:: PROMPT ::
Which lines below contain "path"? Copy every one of them.

[MATERIALS PROVIDED Boundary: Start]

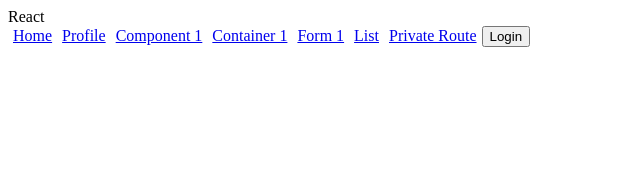
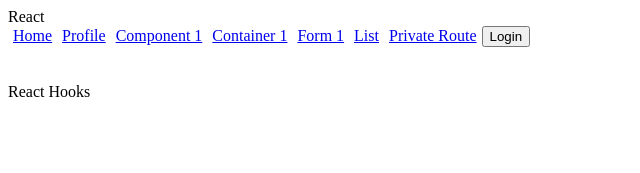
Before and after one commit to winterfreddy/udemy-tutorial-projects, a React (Create React App) app in the folder react-hooks-context-migration/react-redux-app-starter/: page /hookscontainer in a window 1280 px wide. Shown: the top 173 px of the page, without its empty margins (0-640 px from the left). Built offline with nearby package versions, Linux system fonts and the light colour scheme; what auth0-js would draw is missing.

Commit message:
Modify code for hooks compatibility

```diff
--- a/react-hooks-context-migration/react-redux-app-starter/src/App.js
+++ b/react-hooks-context-migration/react-redux-app-starter/src/App.js
@@ -1,17 +1,16 @@
-import React, { Component } from 'react';
+import React from 'react';
 import Routes from './routes';
 
 
 //main app
-class App extends Component {
+const App = () => {
 
-  render() {
-    return(
-      <div>
+  return(
+    <div>
       React
       <Routes />
-      </div>
-    )}
+    </div>
+  )
 }
 
 
--- /dev/null
+++ b/react-hooks-context-migration/react-redux-app-starter/src/hooks/hooks_container1.js
@@ -0,0 +1,15 @@
+import React from 'react';
+
+
+//main app
+const HooksContainer1 = () => {
+
+  return(
+    <div>
+      React Hooks
+    </div>
+  )
+}
+
+
+export default HooksContainer1;
--- a/react-hooks-context-migration/react-redux-app-starter/src/routes.js
+++ b/react-hooks-context-migration/react-redux-app-starter/src/routes.js
@@ -16,6 +16,7 @@ import Home from './functional/home';
 import RenderListItem from './functional/renderlistitem';
 
 import * as ACTIONS from './store/actions/actions';
+import HooksContainer1 from './hooks/hooks_container1';
 
 import Auth from './utils/auth';
 import AuthCheck from './utils/authcheck';
@@ -71,6 +72,7 @@ class Routes extends Component {
             <Route path='/authcheck' render={() => <AuthCheck auth={auth} /> } />
             <Route path='/redirect' component={UnauthRedirect} />
             <Route path='/renderlist' component={RenderList} />
+            <Route path='/hookscontainer' component={HooksContainer1} />
 
             <Route path='/callback' render={(props) => { handleAuthentication(props); return <Callback />}} />
             <Route path="/component1" render={(props) => <Component1 {...props} /> } />
```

[MATERIALS PROVIDED Boundary: End]

:: ANSWER TO THIS TASK ::
             <Route path='/authcheck' render={() => <AuthCheck auth={auth} /> } />
             <Route path='/redirect' component={UnauthRedirect} />
             <Route path='/renderlist' component={RenderList} />
+            <Route path='/hookscontainer' component={HooksContainer1} />
             <Route path='/callback' render={(props) => { handleAuthentication(props); return <Callback />}} />
             <Route path="/component1" render={(props) => <Component1 {...props} /> } />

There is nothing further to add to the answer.